Now, with sufficient supplies of motor fuels, and prices remaining steady or even dropping, the development of gasoline and diesel fuel substitutes has been relegated to a lower priority. However, disregard for our past experience and not preparing for future oil crises would be shortsighted.
Fossil fuel supplies are finite and exhaustible. Oil supplies in the United States are being depleted faster than new reserves are discovered, so there are upward pressures on prices.
Perhaps of greater significance, increased oil imports and dependence on foreign oil supplies could create problems when supplying military and civilian needs during national emergencies,
despite the rapid buildup of our strategic oil reserve!!!!!!!!!!!!!!!! 1985!!!!!!!!!!!!!
Alcohol from wood might relieve some of the stress brought about by dwindling petroleum supplies.
Availability of Biomass for Fuel in the Midwest
In the Midwest, alcohol from biomass is already a substantial contributor to our motor fuel supply.
This is in the form of ethanol from corn, for blend ing with gasoline.
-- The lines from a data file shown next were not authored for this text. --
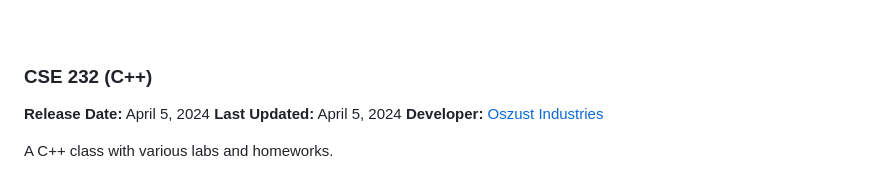
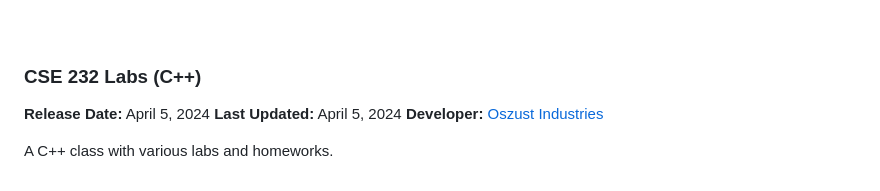
Before and after one commit to Soszust40/School, a Markdown page: README.md, the part around one of its changes. GitHub-like rendering.

```diff
--- a/README.md
+++ b/README.md
@@ -67,7 +67,7 @@ This project is a simple Java application for simulating basic bank operations.
 <br />
 <br />
 <br />
-### CSE 232 (C++)
+### CSE 232 Labs (C++)
 
 **Release Date:** April 5, 2024
 **Last Updated:** April 5, 2024
```
Also changed, not shown: other parts of README.md (+6 -6 lines).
There is also some fuel ethanol being made from cheese
whey at a plant in Wisconsin.
There are opportunities for making additional supplies of alcohol from lower cost feedstocks. These include corn stover,
corncobs, other agricultural wastes, and wood residues.
Residue wood is abundant in the Midwestern States. According to the Wisconsin Energy News for December 1984, about half of the state of Wisconsin is covered by forests. These forests grow 7 million cords of commercial quality wood each year, but an even greater amount--mostly cull wood and waste wood that is unsuitable for commercial uses--remains unused.
The figures suggest that more wood could be used for less demanding purposes, such as feedstock for alcohol, without depleting the resource or reducing the amount or quality of the wood needed for the forest products industry.
In fact, forest quality could be improved through relief of crowding and competition for soil nutrients and sunlight by removal of noncommercial or low quality growth. Currently, however, full utilization is unlikely because:
(1) a portion of the stock is unavailable or in stands where it cannot be recovered economically; and
(2) 60 percent of the resource is privately owned and many owners may not wish to have trees cut.
Even so, ample resources exist to support several large residue-using plants throughout the state